* Content revision data:
════════════════════

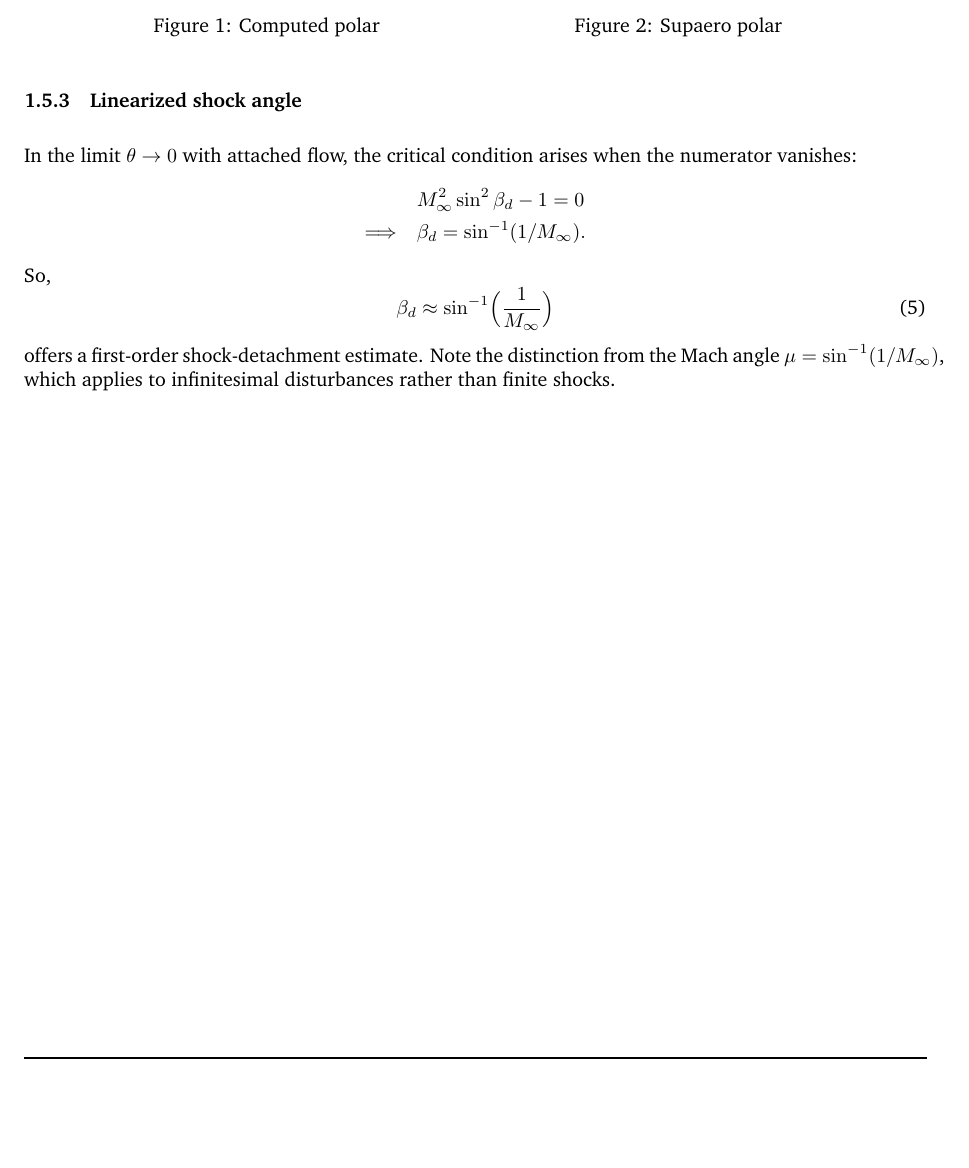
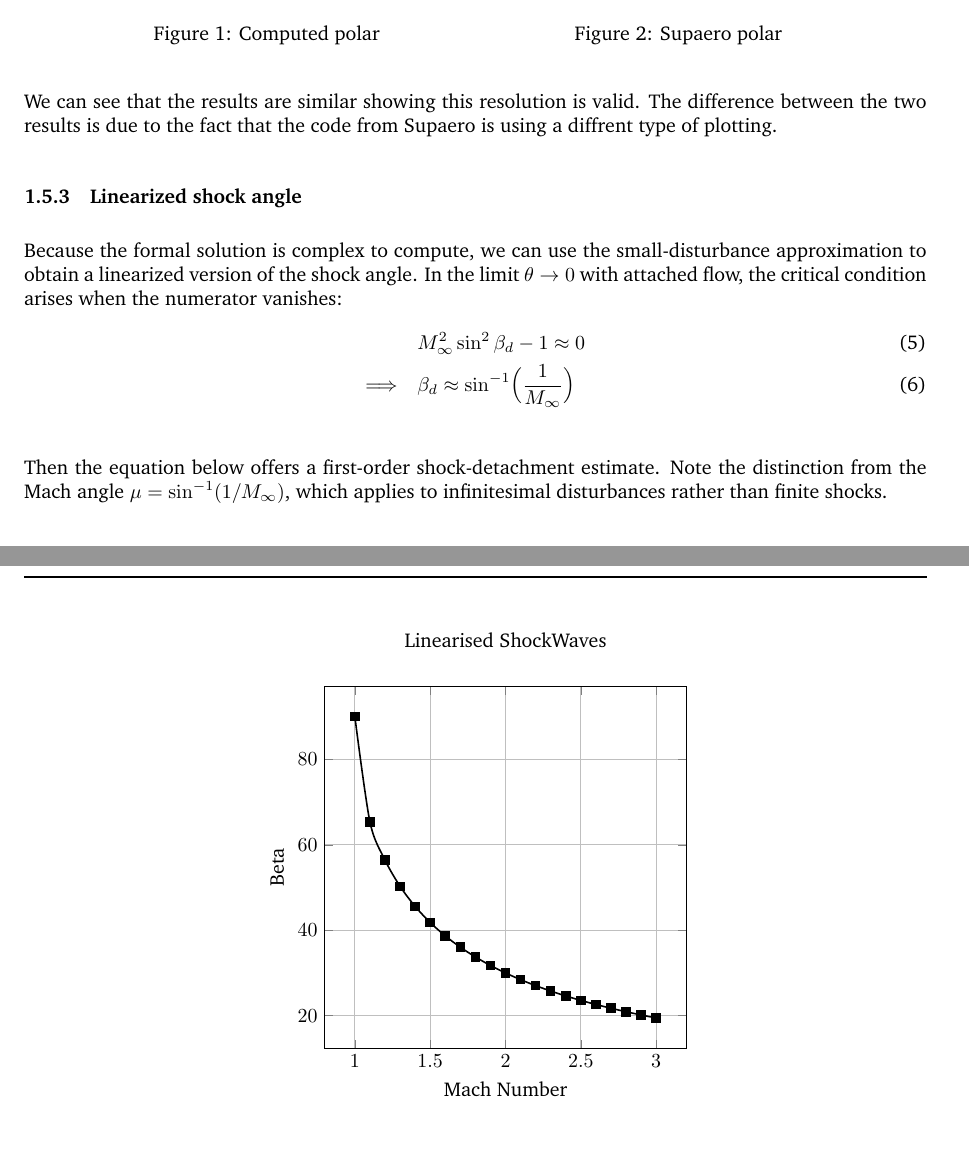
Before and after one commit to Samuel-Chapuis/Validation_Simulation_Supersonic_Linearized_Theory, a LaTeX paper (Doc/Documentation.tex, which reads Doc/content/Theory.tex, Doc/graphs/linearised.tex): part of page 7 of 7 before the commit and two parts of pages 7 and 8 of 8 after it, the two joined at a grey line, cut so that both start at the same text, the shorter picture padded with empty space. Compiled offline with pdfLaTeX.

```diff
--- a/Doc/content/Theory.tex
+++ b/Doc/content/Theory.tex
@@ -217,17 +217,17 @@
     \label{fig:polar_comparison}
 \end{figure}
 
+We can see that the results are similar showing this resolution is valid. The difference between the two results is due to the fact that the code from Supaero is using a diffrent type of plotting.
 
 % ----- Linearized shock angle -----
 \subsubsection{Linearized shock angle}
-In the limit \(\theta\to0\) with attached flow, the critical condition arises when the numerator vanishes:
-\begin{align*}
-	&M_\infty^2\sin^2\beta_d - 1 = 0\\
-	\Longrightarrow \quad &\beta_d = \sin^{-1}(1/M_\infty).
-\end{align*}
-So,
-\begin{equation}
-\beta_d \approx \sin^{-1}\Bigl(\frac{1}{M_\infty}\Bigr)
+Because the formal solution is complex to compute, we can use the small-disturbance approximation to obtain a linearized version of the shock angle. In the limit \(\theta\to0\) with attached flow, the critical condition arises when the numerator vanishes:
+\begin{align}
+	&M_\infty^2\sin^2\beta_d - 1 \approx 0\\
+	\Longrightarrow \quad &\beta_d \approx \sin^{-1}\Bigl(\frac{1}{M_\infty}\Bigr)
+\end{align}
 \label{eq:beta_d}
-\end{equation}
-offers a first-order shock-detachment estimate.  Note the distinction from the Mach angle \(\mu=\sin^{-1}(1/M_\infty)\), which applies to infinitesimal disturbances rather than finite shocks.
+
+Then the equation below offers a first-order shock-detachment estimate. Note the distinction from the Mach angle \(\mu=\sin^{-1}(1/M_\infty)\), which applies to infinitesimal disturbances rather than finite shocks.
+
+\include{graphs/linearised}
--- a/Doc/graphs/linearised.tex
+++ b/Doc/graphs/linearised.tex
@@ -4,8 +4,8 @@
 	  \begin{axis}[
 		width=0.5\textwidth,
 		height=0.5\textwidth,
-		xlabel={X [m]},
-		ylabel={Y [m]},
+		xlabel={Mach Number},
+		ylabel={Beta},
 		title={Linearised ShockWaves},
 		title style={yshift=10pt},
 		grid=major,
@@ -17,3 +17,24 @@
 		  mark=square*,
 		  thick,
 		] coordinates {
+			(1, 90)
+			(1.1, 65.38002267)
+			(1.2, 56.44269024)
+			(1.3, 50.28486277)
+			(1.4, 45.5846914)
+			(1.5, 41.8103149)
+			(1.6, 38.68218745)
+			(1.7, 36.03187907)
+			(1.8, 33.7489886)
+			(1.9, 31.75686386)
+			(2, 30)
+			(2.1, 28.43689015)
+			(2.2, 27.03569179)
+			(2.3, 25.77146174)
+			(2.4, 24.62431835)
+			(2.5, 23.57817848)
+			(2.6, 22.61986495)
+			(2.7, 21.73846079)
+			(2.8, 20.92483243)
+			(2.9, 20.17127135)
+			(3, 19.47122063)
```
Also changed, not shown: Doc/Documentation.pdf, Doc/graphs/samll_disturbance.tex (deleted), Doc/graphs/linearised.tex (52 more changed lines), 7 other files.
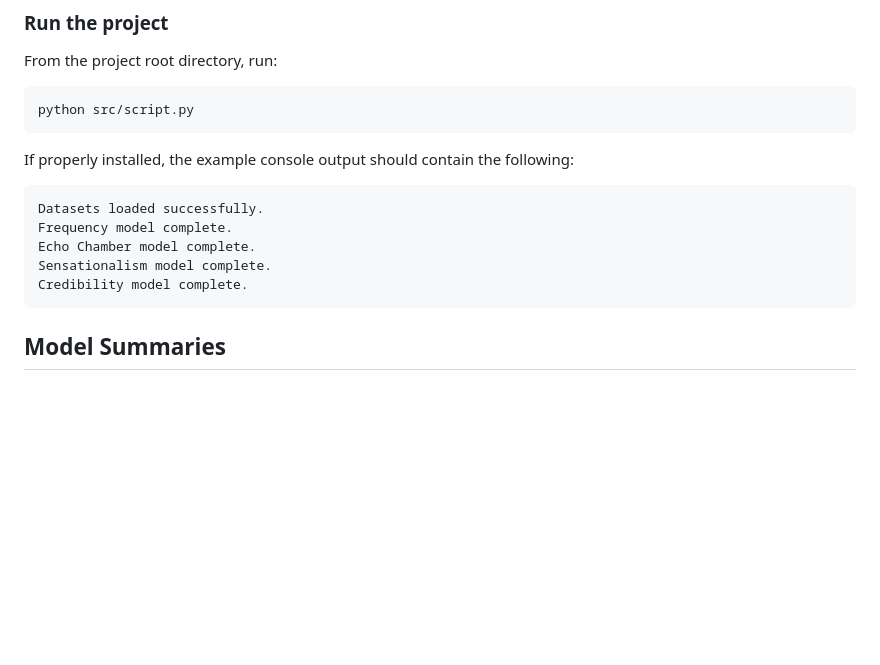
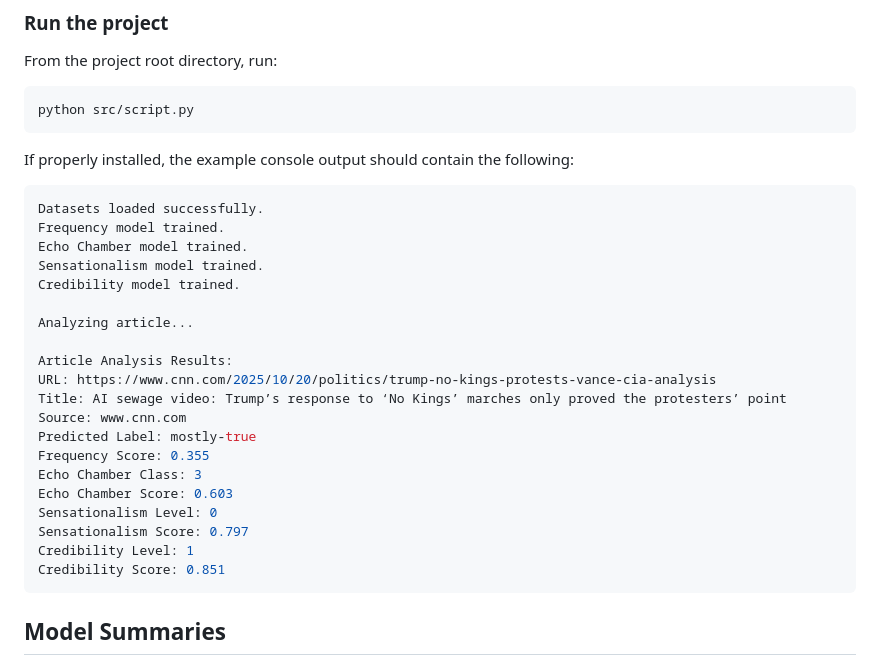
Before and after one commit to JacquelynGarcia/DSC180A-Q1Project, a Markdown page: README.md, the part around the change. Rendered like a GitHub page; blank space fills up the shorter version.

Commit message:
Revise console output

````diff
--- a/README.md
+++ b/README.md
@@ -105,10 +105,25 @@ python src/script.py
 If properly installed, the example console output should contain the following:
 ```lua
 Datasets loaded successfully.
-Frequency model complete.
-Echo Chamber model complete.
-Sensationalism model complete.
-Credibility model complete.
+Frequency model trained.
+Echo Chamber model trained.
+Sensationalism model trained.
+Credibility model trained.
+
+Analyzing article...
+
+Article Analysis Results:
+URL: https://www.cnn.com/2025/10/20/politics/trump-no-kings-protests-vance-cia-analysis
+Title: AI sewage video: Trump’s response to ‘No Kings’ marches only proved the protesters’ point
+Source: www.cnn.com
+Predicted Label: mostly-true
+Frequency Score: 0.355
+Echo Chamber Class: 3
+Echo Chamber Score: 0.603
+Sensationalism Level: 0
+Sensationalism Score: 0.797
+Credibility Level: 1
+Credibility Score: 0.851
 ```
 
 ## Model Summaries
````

════════════════════

* TASK OBJECTIVE:
Would you write out all of the records exactly, omitting the pictures?

* YOUR SOLUTION:
Before and after one commit to Samuel-Chapuis/Validation_Simulation_Supersonic_Linearized_Theory, a LaTeX paper (Doc/Documentation.tex, which reads Doc/content/Theory.tex, Doc/graphs/linearised.tex): part of page 7 of 7 before the commit and two parts of pages 7 and 8 of 8 after it, the two joined at a grey line, cut so that both start at the same text, the shorter picture padded with empty space. Compiled offline with pdfLaTeX.

```diff
--- a/Doc/content/Theory.tex
+++ b/Doc/content/Theory.tex
@@ -217,17 +217,17 @@
     \label{fig:polar_comparison}
 \end{figure}
 
+We can see that the results are similar showing this resolution is valid. The difference between the two results is due to the fact that the code from Supaero is using a diffrent type of plotting.
 
 % ----- Linearized shock angle -----
 \subsubsection{Linearized shock angle}
-In the limit \(\theta\to0\) with attached flow, the critical condition arises when the numerator vanishes:
-\begin{align*}
-	&M_\infty^2\sin^2\beta_d - 1 = 0\\
-	\Longrightarrow \quad &\beta_d = \sin^{-1}(1/M_\infty).
-\end{align*}
-So,
-\begin{equation}
-\beta_d \approx \sin^{-1}\Bigl(\frac{1}{M_\infty}\Bigr)
+Because the formal solution is complex to compute, we can use the small-disturbance approximation to obtain a linearized version of the shock angle. In the limit \(\theta\to0\) with attached flow, the critical condition arises when the numerator vanishes:
+\begin{align}
+	&M_\infty^2\sin^2\beta_d - 1 \approx 0\\
+	\Longrightarrow \quad &\beta_d \approx \sin^{-1}\Bigl(\frac{1}{M_\infty}\Bigr)
+\end{align}
 \label{eq:beta_d}
-\end{equation}
-offers a first-order shock-detachment estimate.  Note the distinction from the Mach angle \(\mu=\sin^{-1}(1/M_\infty)\), which applies to infinitesimal disturbances rather than finite shocks.
+
+Then the equation below offers a first-order shock-detachment estimate. Note the distinction from the Mach angle \(\mu=\sin^{-1}(1/M_\infty)\), which applies to infinitesimal disturbances rather than finite shocks.
+
+\include{graphs/linearised}
--- a/Doc/graphs/linearised.tex
+++ b/Doc/graphs/linearised.tex
@@ -4,8 +4,8 @@
 	  \begin{axis}[
 		width=0.5\textwidth,
 		height=0.5\textwidth,
-		xlabel={X [m]},
-		ylabel={Y [m]},
+		xlabel={Mach Number},
+		ylabel={Beta},
 		title={Linearised ShockWaves},
 		title style={yshift=10pt},
 		grid=major,
@@ -17,3 +17,24 @@
 		  mark=square*,
 		  thick,
 		] coordinates {
+			(1, 90)
+			(1.1, 65.38002267)
+			(1.2, 56.44269024)
+			(1.3, 50.28486277)
+			(1.4, 45.5846914)
+			(1.5, 41.8103149)
+			(1.6, 38.68218745)
+			(1.7, 36.03187907)
+			(1.8, 33.7489886)
+			(1.9, 31.75686386)
+			(2, 30)
+			(2.1, 28.43689015)
+			(2.2, 27.03569179)
+			(2.3, 25.77146174)
+			(2.4, 24.62431835)
+			(2.5, 23.57817848)
+			(2.6, 22.61986495)
+			(2.7, 21.73846079)
+			(2.8, 20.92483243)
+			(2.9, 20.17127135)
+			(3, 19.47122063)
```
Also changed, not shown: Doc/Documentation.pdf, Doc/graphs/samll_disturbance.tex (deleted), Doc/graphs/linearised.tex (52 more changed lines), 7 other files.
Before and after one commit to JacquelynGarcia/DSC180A-Q1Project, a Markdown page: README.md, the part around the change. Rendered like a GitHub page; blank space fills up the shorter version.

Commit message:
Revise console output

````diff
--- a/README.md
+++ b/README.md
@@ -105,10 +105,25 @@ python src/script.py
 If properly installed, the example console output should contain the following:
 ```lua
 Datasets loaded successfully.
-Frequency model complete.
-Echo Chamber model complete.
-Sensationalism model complete.
-Credibility model complete.
+Frequency model trained.
+Echo Chamber model trained.
+Sensationalism model trained.
+Credibility model trained.
+
+Analyzing article...
+
+Article Analysis Results:
+URL: https://www.cnn.com/2025/10/20/politics/trump-no-kings-protests-vance-cia-analysis
+Title: AI sewage video: Trump’s response to ‘No Kings’ marches only proved the protesters’ point
+Source: www.cnn.com
+Predicted Label: mostly-true
+Frequency Score: 0.355
+Echo Chamber Class: 3
+Echo Chamber Score: 0.603
+Sensationalism Level: 0
+Sensationalism Score: 0.797
+Credibility Level: 1
+Credibility Score: 0.851
 ```
 
 ## Model Summaries
````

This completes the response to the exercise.